▶ _Exercise goal_
Would you count the lines of the listing that carry the word "targetPoint"? Give only the resulting number.

▶ _Exercise materials_
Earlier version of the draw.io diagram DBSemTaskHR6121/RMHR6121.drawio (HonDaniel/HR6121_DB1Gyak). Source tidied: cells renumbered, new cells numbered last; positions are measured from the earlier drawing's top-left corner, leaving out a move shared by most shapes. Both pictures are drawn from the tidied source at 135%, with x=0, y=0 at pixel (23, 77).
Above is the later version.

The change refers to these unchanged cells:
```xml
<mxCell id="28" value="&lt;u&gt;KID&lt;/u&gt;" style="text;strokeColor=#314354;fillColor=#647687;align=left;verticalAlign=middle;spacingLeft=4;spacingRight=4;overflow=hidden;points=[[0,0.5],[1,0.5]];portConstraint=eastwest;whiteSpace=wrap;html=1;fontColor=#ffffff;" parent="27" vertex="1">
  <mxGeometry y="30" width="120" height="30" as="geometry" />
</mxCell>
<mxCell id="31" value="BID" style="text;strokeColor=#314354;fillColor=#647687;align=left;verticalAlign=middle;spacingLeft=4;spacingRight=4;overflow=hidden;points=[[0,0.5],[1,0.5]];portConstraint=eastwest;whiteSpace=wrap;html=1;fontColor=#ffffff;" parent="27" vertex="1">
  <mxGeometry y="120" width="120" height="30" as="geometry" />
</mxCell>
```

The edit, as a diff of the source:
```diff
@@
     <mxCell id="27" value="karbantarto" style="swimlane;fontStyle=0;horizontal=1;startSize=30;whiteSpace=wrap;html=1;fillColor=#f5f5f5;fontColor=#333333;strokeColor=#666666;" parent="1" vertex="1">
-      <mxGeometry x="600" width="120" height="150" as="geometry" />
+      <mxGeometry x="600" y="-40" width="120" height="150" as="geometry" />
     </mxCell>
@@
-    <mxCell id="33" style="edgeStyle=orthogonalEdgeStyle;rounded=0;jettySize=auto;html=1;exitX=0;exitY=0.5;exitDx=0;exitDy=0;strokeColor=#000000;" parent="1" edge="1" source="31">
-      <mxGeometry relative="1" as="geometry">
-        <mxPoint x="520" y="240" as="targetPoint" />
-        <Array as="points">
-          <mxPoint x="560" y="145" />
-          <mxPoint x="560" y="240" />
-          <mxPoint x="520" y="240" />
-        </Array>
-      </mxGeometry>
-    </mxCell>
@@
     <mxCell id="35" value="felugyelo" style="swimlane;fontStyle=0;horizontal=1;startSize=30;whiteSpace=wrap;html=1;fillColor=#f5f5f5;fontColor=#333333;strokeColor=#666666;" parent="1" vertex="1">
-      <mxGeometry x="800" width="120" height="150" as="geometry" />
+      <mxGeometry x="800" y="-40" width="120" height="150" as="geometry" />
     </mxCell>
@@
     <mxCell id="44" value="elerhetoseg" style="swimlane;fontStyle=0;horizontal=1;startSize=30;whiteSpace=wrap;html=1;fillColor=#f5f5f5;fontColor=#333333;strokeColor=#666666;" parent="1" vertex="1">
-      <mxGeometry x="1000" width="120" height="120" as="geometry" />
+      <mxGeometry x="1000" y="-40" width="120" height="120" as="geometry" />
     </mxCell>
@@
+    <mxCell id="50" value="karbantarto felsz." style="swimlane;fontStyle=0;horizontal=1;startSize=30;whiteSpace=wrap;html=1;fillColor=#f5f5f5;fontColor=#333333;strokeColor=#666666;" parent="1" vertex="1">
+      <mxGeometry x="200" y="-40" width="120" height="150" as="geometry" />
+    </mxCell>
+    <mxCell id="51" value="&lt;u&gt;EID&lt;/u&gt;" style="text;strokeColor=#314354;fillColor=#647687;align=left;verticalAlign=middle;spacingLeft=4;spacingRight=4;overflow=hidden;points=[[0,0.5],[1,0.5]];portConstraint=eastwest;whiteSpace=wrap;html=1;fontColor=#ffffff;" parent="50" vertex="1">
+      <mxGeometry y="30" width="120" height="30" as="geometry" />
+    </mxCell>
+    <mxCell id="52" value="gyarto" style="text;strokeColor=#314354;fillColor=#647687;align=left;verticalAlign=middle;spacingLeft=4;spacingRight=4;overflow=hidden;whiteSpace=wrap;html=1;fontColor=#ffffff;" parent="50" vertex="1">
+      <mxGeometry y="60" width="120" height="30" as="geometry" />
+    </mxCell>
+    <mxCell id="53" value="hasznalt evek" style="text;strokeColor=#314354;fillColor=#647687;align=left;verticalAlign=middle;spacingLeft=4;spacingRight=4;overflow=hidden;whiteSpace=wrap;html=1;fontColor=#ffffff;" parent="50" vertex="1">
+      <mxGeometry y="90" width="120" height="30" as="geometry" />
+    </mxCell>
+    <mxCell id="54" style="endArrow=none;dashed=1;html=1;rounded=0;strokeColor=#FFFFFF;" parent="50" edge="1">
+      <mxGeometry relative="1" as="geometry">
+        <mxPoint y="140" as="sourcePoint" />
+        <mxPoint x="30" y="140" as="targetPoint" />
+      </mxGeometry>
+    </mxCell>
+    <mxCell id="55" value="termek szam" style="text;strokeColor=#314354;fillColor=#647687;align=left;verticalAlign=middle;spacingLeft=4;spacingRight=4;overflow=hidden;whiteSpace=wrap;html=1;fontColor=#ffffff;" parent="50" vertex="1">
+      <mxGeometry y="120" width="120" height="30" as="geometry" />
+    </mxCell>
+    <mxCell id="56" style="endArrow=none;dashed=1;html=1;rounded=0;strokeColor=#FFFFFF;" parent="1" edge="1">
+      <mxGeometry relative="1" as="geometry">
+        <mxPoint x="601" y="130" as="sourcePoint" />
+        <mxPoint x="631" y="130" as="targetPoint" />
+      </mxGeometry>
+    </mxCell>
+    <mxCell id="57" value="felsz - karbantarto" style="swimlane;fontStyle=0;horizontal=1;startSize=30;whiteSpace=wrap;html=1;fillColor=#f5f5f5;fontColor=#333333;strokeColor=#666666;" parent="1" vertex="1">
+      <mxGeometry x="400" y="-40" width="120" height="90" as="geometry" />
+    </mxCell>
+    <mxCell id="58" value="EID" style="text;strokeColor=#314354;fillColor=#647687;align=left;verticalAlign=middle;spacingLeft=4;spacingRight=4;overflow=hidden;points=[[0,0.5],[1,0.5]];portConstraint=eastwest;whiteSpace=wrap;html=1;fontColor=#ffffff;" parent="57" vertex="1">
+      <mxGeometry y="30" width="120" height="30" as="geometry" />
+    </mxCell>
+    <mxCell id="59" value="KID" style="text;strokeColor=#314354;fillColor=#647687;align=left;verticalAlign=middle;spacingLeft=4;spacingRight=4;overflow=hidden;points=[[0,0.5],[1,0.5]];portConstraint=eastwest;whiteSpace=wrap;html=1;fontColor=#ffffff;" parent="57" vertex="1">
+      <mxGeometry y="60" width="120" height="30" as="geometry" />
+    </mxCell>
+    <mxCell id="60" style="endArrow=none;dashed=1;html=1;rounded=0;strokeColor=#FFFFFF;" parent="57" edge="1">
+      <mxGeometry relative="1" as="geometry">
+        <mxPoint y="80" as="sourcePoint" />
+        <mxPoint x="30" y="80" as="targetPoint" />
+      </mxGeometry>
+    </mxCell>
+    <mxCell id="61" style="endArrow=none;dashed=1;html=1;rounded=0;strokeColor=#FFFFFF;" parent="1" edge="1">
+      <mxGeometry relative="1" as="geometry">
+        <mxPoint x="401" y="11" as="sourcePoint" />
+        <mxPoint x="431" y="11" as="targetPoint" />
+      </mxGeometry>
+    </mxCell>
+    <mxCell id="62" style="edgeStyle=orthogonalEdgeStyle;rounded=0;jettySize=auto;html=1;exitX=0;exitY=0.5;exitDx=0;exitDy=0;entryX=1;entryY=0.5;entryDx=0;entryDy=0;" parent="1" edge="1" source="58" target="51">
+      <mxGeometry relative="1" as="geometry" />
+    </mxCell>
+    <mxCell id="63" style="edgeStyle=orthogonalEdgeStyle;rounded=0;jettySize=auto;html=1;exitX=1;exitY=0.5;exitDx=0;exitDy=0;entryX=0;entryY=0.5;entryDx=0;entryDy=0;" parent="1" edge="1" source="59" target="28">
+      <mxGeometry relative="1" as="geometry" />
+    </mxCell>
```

--

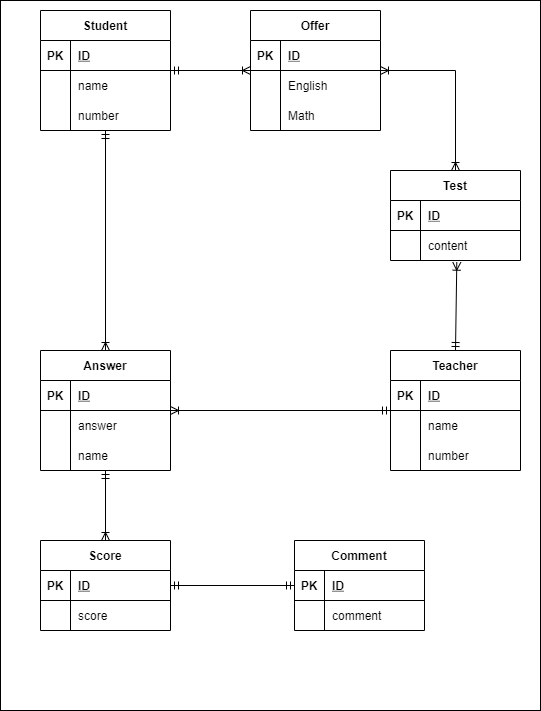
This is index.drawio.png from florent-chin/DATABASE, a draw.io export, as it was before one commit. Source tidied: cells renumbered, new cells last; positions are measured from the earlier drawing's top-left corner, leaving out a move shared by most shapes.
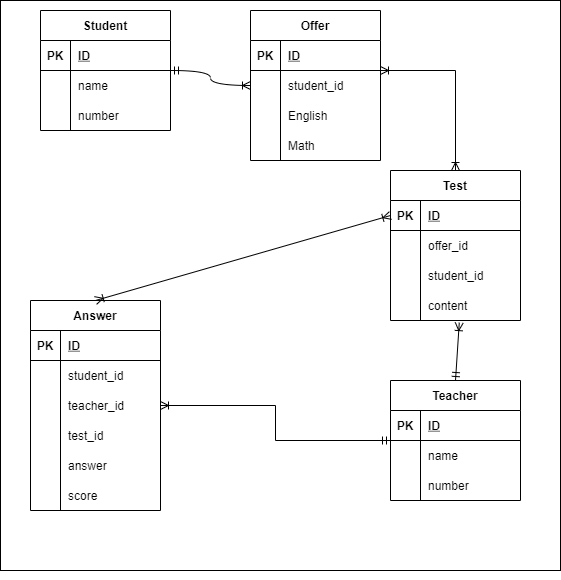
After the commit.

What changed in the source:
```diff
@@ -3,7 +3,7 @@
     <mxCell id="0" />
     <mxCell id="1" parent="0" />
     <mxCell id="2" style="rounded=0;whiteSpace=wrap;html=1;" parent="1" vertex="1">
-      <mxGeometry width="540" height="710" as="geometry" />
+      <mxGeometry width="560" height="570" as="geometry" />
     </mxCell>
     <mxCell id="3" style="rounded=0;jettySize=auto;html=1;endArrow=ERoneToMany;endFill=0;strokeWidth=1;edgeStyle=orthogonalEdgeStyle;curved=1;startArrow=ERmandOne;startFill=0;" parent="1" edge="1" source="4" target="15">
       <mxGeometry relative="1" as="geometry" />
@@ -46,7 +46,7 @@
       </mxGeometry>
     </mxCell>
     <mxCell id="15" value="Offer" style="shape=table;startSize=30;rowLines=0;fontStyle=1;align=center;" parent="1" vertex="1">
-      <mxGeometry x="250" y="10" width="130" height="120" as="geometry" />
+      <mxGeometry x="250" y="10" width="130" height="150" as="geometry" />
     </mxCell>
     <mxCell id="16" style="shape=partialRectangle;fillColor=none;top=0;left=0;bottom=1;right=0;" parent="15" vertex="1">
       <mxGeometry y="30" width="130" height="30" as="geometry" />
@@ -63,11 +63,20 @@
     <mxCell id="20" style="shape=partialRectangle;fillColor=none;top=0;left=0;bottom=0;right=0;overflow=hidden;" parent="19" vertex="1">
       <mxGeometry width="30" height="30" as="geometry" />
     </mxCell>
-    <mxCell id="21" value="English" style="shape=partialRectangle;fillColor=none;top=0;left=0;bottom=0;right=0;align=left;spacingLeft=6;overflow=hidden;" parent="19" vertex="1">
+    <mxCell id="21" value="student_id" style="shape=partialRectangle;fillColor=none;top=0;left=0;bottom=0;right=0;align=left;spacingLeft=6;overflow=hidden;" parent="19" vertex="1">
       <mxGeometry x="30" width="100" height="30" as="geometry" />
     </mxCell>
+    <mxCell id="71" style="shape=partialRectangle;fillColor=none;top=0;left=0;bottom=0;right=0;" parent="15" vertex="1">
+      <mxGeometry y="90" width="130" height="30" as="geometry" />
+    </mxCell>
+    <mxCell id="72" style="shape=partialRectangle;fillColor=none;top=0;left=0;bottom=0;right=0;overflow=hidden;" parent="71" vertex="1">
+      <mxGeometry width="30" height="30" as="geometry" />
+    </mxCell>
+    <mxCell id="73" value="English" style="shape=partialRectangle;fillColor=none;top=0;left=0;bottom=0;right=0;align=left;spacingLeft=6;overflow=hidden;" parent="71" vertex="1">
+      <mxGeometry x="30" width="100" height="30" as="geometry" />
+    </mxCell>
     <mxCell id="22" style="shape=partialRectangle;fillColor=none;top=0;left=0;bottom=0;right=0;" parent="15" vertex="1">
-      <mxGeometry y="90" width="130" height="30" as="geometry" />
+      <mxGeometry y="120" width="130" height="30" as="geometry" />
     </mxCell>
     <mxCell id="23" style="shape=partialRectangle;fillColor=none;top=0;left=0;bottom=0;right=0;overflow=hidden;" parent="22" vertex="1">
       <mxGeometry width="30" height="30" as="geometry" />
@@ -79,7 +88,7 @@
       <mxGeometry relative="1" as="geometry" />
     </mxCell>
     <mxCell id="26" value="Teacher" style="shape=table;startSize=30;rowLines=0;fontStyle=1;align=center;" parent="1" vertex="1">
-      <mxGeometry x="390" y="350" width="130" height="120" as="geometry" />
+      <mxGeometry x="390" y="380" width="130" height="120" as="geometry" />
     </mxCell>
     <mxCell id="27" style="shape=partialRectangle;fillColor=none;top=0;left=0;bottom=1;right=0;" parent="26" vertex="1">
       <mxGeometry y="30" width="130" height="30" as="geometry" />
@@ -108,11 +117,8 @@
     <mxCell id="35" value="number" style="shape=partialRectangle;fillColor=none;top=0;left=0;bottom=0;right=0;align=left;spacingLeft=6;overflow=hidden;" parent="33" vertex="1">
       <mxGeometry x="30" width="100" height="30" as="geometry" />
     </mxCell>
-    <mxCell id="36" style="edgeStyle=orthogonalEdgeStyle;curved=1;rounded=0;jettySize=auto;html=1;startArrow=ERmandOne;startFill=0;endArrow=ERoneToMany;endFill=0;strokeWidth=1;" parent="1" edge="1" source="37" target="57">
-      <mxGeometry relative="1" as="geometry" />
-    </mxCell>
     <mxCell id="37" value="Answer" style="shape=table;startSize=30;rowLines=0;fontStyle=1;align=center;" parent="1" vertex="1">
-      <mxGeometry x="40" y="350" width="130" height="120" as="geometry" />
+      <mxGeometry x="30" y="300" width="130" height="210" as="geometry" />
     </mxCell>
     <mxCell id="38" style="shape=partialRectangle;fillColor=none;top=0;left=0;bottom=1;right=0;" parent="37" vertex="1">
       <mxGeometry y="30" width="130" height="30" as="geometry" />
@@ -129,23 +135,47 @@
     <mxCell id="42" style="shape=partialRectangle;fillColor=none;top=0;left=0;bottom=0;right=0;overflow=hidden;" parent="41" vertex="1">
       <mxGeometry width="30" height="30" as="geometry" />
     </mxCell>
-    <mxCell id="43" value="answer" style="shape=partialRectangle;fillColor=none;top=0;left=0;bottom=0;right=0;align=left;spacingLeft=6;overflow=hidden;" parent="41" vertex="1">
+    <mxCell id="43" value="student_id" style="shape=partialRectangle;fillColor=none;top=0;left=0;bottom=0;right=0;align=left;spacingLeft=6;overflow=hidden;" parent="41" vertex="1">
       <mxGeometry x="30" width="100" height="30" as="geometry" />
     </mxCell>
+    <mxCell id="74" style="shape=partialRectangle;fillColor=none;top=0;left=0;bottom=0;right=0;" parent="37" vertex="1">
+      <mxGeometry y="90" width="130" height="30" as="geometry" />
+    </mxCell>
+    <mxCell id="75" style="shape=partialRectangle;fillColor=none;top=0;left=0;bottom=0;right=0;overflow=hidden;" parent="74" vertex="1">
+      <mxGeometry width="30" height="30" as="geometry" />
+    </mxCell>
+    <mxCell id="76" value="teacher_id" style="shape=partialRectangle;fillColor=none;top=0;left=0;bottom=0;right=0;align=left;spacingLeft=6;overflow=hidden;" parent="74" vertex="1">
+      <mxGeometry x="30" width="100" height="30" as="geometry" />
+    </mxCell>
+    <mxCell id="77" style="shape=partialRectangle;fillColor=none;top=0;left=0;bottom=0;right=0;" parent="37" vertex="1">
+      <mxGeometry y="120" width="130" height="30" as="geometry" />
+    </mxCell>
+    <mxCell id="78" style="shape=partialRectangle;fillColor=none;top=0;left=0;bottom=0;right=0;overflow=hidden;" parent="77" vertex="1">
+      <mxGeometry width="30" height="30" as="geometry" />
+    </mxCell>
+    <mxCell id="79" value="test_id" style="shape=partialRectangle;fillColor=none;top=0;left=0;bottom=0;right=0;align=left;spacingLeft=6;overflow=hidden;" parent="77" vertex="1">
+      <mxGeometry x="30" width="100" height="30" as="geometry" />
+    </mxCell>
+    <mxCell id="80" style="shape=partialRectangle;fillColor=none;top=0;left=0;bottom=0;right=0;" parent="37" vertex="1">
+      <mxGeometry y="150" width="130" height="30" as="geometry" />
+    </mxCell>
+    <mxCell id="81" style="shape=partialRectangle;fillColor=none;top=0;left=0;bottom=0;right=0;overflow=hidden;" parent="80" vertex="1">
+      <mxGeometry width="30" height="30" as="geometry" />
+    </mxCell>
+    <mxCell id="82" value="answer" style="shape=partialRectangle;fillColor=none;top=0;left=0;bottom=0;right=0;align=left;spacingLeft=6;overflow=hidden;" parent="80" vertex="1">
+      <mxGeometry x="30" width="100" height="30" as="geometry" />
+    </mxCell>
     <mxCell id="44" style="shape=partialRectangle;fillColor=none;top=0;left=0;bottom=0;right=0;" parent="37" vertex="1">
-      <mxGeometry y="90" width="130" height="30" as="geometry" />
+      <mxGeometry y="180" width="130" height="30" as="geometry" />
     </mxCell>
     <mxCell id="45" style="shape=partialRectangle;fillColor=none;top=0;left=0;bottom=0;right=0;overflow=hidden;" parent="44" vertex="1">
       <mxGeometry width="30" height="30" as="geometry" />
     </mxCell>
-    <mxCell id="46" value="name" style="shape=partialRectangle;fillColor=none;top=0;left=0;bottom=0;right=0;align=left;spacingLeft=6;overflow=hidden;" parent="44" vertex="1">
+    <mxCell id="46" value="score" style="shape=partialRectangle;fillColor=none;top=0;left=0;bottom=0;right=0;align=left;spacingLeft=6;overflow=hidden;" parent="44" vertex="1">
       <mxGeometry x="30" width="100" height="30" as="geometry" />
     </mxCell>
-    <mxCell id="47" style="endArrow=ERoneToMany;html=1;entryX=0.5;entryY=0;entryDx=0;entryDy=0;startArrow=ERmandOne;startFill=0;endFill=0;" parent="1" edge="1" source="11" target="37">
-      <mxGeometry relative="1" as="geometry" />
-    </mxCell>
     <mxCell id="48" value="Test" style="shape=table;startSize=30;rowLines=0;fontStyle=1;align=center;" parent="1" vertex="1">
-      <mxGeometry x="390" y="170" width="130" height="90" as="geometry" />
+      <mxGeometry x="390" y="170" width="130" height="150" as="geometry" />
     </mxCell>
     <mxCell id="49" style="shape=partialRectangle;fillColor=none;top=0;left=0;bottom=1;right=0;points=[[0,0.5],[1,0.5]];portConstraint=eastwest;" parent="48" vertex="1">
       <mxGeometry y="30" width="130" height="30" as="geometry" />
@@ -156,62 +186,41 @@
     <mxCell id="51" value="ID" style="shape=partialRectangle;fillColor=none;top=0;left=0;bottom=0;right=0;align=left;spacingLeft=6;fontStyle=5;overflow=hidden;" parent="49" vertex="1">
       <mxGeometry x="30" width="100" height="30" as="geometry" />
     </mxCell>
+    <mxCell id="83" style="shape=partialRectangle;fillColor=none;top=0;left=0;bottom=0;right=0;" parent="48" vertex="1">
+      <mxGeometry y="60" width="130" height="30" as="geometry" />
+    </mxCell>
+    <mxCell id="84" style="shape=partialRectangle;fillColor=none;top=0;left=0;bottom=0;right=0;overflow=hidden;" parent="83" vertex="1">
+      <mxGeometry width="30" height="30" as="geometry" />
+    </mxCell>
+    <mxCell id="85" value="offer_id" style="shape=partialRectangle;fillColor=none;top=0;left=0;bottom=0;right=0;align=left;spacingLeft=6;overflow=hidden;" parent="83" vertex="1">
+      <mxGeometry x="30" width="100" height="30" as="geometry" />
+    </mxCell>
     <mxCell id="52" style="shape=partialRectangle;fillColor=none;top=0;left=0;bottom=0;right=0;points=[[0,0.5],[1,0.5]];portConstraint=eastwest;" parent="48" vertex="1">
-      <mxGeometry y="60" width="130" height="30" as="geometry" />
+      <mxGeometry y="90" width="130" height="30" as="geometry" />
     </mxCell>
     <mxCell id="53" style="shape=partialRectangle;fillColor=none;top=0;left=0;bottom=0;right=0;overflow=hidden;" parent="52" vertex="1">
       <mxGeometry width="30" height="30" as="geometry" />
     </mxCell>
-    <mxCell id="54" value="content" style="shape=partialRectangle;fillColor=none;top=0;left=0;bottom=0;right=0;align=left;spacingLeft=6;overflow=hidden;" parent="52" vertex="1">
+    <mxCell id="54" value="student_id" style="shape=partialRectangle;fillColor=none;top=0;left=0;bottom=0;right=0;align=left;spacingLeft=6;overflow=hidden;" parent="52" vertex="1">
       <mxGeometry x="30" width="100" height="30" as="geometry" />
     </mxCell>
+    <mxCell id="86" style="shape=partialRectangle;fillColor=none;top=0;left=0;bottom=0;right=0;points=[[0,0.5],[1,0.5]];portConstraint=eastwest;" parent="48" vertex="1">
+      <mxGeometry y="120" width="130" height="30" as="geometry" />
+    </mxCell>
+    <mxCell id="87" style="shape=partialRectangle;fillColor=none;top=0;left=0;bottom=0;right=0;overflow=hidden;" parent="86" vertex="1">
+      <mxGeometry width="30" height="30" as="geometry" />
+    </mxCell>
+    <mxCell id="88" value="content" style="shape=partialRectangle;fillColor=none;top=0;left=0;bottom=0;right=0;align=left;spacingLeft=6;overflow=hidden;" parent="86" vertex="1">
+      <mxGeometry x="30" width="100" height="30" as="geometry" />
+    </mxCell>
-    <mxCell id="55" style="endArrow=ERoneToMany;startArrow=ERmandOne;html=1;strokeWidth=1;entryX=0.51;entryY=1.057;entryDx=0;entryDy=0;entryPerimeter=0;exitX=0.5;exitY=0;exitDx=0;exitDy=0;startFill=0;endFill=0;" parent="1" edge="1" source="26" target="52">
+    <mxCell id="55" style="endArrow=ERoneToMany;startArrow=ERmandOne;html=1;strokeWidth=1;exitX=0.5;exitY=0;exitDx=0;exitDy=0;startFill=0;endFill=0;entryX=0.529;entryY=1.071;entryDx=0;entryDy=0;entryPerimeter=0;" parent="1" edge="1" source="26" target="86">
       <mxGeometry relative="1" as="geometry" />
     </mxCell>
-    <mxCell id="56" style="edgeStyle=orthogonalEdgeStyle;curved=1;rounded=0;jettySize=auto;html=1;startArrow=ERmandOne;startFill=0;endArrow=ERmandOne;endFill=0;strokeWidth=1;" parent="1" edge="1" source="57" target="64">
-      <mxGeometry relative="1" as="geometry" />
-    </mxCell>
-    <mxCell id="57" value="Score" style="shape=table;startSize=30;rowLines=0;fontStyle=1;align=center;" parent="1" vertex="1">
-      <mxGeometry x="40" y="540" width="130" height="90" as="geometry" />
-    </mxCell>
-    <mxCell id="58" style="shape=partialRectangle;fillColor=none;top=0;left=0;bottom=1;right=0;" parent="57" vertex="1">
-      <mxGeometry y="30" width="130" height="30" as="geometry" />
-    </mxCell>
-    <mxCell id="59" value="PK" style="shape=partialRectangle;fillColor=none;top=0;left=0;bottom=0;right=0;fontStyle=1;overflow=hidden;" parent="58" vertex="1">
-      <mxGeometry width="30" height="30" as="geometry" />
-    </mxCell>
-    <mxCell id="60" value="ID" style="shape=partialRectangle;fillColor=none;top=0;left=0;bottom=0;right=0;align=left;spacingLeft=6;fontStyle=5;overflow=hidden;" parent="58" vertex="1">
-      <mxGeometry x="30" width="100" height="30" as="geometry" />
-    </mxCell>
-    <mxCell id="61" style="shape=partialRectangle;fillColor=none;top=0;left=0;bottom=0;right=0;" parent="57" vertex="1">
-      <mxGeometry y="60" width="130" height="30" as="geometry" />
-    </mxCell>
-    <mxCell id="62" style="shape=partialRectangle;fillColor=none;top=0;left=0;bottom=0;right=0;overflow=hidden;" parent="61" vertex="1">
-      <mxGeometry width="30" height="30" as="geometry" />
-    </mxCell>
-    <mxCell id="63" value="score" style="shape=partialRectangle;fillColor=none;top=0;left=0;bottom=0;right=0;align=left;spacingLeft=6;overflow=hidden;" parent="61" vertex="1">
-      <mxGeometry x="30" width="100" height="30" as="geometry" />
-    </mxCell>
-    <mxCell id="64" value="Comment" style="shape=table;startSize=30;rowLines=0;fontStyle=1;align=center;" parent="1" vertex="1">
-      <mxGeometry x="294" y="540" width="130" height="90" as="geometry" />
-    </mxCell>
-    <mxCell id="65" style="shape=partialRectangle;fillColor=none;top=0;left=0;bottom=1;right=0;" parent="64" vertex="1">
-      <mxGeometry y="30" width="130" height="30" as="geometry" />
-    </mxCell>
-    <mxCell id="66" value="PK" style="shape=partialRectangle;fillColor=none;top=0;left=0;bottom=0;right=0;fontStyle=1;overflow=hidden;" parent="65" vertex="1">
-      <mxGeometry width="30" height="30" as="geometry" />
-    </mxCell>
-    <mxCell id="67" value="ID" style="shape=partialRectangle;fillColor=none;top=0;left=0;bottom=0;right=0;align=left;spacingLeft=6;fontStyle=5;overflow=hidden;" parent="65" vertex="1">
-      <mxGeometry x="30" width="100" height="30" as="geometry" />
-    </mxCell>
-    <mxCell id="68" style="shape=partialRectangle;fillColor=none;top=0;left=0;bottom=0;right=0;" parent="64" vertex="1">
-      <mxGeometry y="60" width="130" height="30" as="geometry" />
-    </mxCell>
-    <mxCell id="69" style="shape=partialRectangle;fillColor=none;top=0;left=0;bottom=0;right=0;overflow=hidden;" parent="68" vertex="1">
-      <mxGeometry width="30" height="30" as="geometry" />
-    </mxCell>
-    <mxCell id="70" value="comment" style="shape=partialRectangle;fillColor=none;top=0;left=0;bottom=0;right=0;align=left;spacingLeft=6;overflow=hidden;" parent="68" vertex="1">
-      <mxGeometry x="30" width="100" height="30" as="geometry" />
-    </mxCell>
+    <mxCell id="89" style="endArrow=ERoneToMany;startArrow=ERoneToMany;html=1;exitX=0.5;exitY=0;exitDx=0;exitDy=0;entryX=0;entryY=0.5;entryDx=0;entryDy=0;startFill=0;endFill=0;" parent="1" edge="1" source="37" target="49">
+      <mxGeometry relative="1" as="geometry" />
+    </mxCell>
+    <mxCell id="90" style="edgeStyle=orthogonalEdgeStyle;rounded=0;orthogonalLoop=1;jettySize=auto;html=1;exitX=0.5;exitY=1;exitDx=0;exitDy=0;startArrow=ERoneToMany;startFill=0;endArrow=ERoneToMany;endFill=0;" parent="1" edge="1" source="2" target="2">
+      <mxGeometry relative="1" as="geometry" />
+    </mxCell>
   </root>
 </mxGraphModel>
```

▶ _Expected answer_
5